Is Plastic safe? The Dangers of Plastic.
For years, we’ve heard that eating or drinking anything that is canned or comes in plastic is bad for your health. But do you really understand why? The quick answer is bisphenol-A (BPA).
BPA is one of 800 different endocrine-disrupting chemicals (EDCs), compounds that interfere with the action of hormones in the body. Two of the most prolific EDCs in our environment—and often in our daily activities of life—are phthalates and BPA.
The reason comes down to our reliance on plastic. While phthalates are used to soften plastic and make it more flexible, BPA is used to harden plastic.
When it comes to BPA specifically, it is a known cancer-causing xenoestrogen, meaning it is an estrogen-mimicking chemical. Sadly, this carcinogen (which has been declared “toxic” in Canada) is used daily here in the U.S. to harden plastic bottles and as an inner liner for many canned goods.
In addition to increasing your risk for cancer, BPA has also been linked to reproductive issues and even elevated glucose level. And now, according to a study published in Hypertension in February 2015, you can add increasing blood pressure levels to the list of BPA side effects.
In this randomized, crossover study, researchers asked 60 adults age 60 and older to visit their study site on three separate days. On one visit, the participants drank a beverage from two glass bottles. The second visit, they drank the same beverage from two cans, and on the third visit, they drank the beverage from one glass bottle and one can.
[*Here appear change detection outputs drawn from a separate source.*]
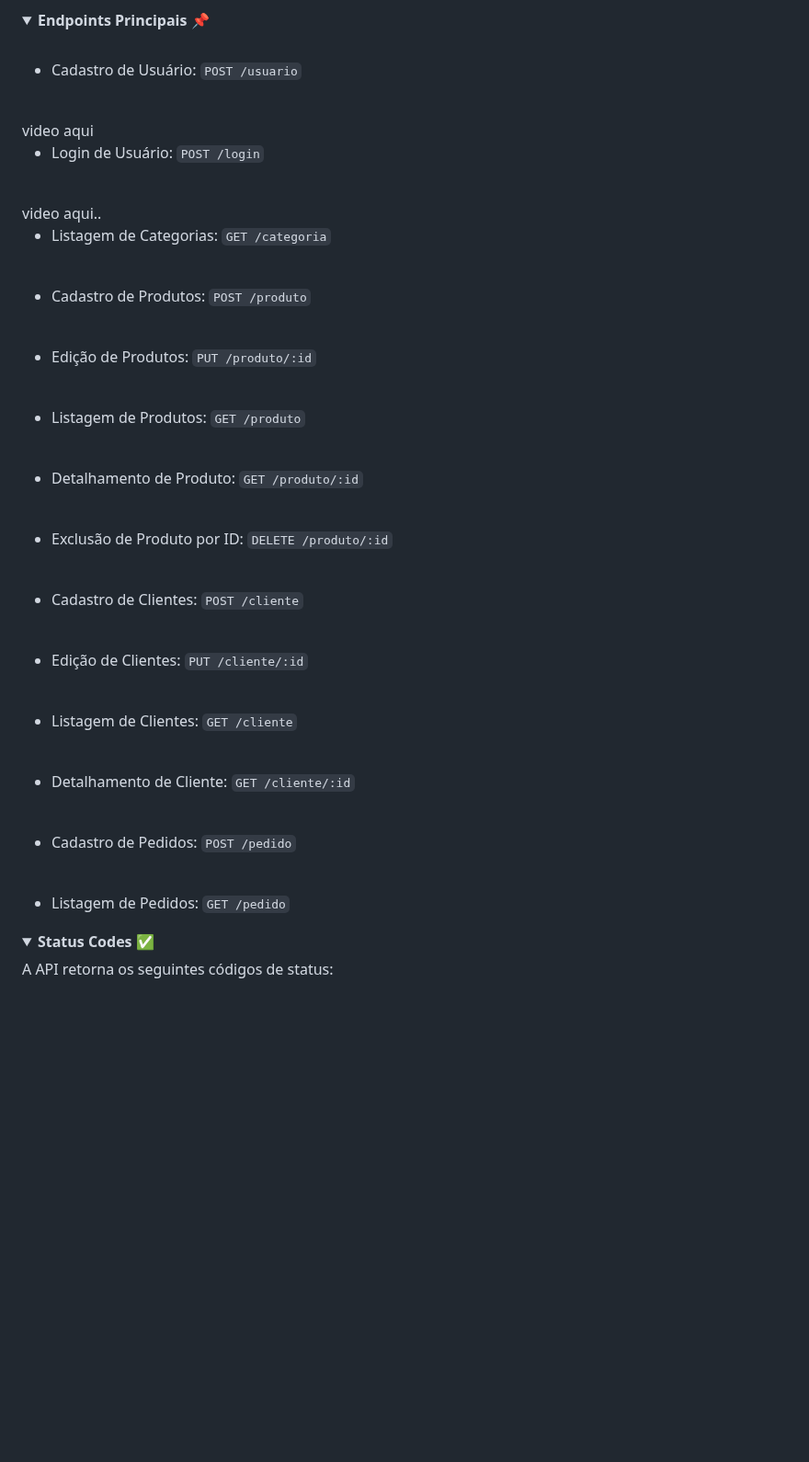
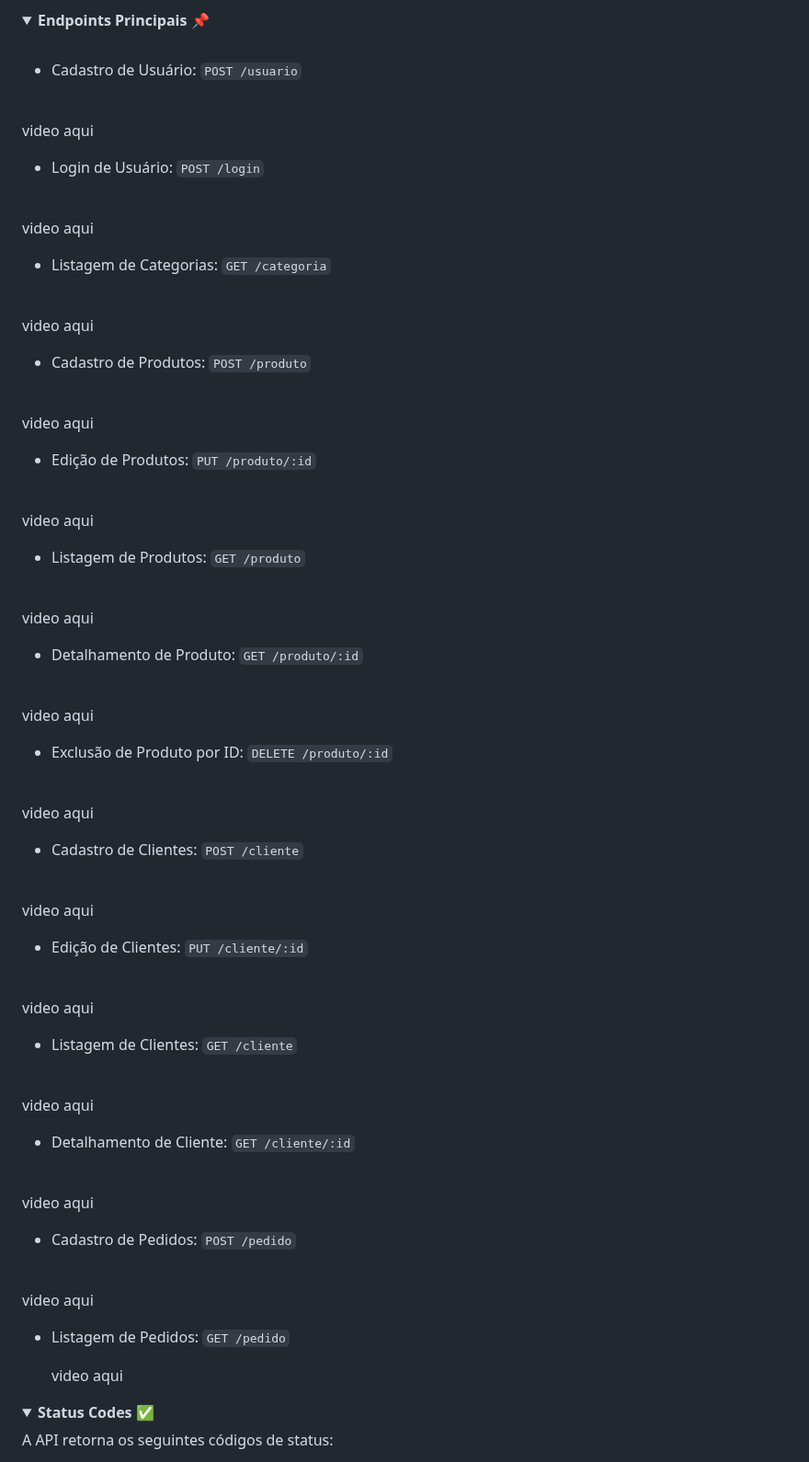
Before and after one commit to brusoncini/pdv-fabric, a Markdown page: README.md, the part around the change. Shown at 92% size. GitHub-like rendering; folded sections open; blank space fills up the shorter version.

```diff
--- a/README.md
+++ b/README.md
@@ -68,46 +68,72 @@ A API utiliza um banco de dados `PostgresSQL` hospedado no serviço `Elephantsql
 
 - Cadastro de Usuário: `POST /usuario`
 <br>
+
  video aqui
 
 - Login de Usuário: `POST /login`
 <br>
-  video aqui..
+
+  video aqui
 
 - Listagem de Categorias: `GET /categoria`
 <br>
 
+  video aqui
+
 - Cadastro de Produtos: `POST /produto`
 <br>
+
+  video aqui
 
 - Edição de Produtos: `PUT /produto/:id`
 <br>
 
+  video aqui
+
 - Listagem de Produtos: `GET /produto`
 <br>
+
+  video aqui
 
 - Detalhamento de Produto: `GET /produto/:id`
 <br>
 
+  video aqui
+
 - Exclusão de Produto por ID: `DELETE /produto/:id`
 <br>
+
+  video aqui
 
 - Cadastro de Clientes: `POST /cliente`
 <br>
 
+  video aqui
+
 - Edição de Clientes: `PUT /cliente/:id`
 <br>
+
+  video aqui
 
 - Listagem de Clientes: `GET /cliente`
 <br>
 
+  video aqui
+
 - Detalhamento de Cliente: `GET /cliente/:id`
 <br>
+
+  video aqui
 
 - Cadastro de Pedidos: `POST /pedido`
 <br>
 
+  video aqui
+
 - Listagem de Pedidos: `GET /pedido`
+
+  video aqui
 
 </details>
 
```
On all three occasions, researchers tested urinary BPA concentration, blood pressure, and heart rate variability two hours after the beverages were consumed. They found that BPA levels increased after drinking the canned beverages by more than 1,600 percent versus the glass containers.
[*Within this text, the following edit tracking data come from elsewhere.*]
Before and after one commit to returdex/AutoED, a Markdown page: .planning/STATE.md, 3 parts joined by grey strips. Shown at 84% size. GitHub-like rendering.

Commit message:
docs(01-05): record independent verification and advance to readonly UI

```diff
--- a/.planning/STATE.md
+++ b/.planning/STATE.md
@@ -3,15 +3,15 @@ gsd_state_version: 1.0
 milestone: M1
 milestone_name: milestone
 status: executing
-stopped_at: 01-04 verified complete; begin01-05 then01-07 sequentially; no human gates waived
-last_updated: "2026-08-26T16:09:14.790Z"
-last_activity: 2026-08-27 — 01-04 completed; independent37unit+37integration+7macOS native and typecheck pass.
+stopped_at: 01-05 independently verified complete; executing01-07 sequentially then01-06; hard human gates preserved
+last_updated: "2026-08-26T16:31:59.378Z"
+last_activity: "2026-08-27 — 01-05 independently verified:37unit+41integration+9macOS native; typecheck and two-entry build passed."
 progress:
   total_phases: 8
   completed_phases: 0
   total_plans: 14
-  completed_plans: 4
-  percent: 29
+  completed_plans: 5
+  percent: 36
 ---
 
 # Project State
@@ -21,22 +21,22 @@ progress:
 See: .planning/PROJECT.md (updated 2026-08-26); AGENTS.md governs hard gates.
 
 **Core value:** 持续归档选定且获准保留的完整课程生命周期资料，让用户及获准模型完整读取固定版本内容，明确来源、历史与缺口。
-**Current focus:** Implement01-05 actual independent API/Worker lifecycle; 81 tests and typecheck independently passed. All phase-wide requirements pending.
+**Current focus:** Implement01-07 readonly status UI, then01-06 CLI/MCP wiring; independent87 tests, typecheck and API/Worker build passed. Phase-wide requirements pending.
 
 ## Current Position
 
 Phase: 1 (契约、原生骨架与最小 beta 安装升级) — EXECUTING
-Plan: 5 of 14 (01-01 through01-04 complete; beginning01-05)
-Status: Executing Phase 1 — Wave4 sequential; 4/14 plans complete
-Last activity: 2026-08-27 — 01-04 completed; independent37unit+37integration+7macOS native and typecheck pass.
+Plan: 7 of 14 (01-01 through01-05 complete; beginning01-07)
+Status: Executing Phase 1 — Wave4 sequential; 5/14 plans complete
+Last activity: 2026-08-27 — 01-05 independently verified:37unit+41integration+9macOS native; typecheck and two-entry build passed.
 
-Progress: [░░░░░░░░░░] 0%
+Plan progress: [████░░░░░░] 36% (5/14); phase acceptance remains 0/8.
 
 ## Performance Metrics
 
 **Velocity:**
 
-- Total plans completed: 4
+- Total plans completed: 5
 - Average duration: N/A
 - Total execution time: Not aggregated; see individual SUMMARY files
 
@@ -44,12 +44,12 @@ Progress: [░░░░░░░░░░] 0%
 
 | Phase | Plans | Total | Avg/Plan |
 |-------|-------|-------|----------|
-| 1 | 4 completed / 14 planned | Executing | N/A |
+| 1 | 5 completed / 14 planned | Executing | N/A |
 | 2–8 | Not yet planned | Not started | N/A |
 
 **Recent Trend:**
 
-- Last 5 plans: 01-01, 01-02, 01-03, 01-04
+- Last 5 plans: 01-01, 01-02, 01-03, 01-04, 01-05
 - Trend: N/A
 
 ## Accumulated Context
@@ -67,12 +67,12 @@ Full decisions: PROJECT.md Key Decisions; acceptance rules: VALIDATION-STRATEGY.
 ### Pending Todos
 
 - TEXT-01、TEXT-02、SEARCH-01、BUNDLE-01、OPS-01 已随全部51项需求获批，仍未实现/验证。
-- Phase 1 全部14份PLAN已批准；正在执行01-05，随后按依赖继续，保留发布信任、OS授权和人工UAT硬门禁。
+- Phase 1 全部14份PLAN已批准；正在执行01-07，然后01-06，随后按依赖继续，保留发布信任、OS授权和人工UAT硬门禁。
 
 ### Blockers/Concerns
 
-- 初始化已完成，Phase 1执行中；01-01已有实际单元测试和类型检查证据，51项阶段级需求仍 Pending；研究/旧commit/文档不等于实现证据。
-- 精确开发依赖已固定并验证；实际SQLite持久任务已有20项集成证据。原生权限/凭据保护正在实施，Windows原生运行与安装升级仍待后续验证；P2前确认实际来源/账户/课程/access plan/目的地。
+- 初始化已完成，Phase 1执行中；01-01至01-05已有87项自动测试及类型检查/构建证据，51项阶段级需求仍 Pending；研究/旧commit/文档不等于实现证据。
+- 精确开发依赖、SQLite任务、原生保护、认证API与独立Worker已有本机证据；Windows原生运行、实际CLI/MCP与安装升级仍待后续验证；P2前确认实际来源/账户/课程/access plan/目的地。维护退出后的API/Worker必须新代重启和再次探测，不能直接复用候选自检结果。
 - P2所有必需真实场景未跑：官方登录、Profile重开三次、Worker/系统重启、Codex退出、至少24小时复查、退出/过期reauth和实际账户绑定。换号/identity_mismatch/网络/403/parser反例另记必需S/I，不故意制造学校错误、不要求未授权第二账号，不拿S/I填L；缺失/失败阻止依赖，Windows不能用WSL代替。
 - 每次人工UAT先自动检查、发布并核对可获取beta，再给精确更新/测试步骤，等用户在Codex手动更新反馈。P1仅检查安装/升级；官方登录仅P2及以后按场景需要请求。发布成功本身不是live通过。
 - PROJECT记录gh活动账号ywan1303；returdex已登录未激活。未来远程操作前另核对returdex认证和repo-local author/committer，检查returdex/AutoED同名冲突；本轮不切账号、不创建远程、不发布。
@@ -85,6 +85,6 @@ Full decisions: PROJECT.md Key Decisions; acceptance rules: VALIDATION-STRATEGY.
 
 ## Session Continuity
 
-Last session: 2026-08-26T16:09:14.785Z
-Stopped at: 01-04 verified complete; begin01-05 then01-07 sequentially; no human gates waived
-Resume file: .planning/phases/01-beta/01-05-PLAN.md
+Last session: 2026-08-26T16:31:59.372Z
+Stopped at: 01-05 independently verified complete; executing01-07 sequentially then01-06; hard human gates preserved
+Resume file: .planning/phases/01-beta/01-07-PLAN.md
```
While heart rate variability was not significantly different with any of the container options, researchers found that when participants drank the two canned beverages, their systolic blood pressure increased by an average of 4.5 mmHg (as compared to the glass containers). Researchers concluded, “The present study demonstrated that consuming canned beverage and consequent increase of BPA exposure increase blood pressure acutely.”
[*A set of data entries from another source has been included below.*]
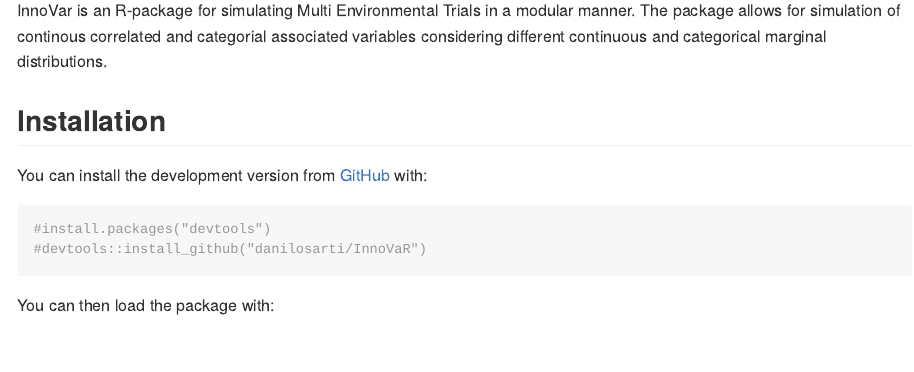
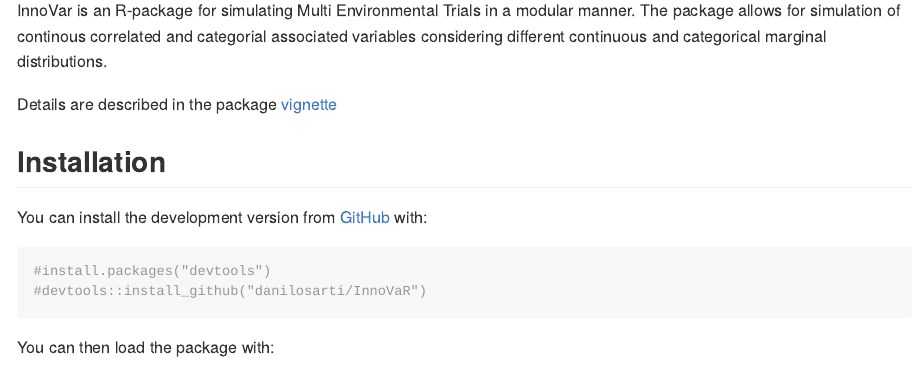
Before and after one commit to danilosarti/InnoVaR, an R Markdown document (README.Rmd): the page in a window 1100 px wide, from 110 px down. The pictures show the output file README.md that the author committed with the source, drawn offline in the style of GitHub; badge pictures from the web are left out.

Commit message:
commiting vignette

```diff
--- a/README.Rmd
+++ b/README.Rmd
@@ -24,6 +24,8 @@
 
 InnoVar is an R-package for simulating Multi Environmental Trials in a modular manner. The package allows for simulation of continous correlated and categorial associated variables considering different continuous and categorical marginal distributions.
 
+Details are described in the package [vignette](https://danilosarti.github.io/InnoVaR/)
+
 
 ## Installation
 
```
Also changed, not shown: README.md, docs/pkgdown.yml, README.Rmd (1 more changed lines), 7 other files.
This one is a no-brainer. If you are consuming beverages or food from plastic containers or cans, be sure they are BPA-free. If they are not, do not use them. Period.
Next, do a mild detox to rid your body of the likely BPA stored in your cells. This means using a daily greens powder supplement along with a good liver-cleansing supplement that contains milk thistle (200-400 mg), turmeric (50-100 mg), and dandelion (150-300 mg).
Finally, if blood pressure is a concern for you, try using a few targeted nutrients to keep your blood pressure healthy in the normal range. This includes nattokinase (80-160 mg), cranberry concentrate (60-120 mg), and/or acetyl-L-carnitine (250-500 mg).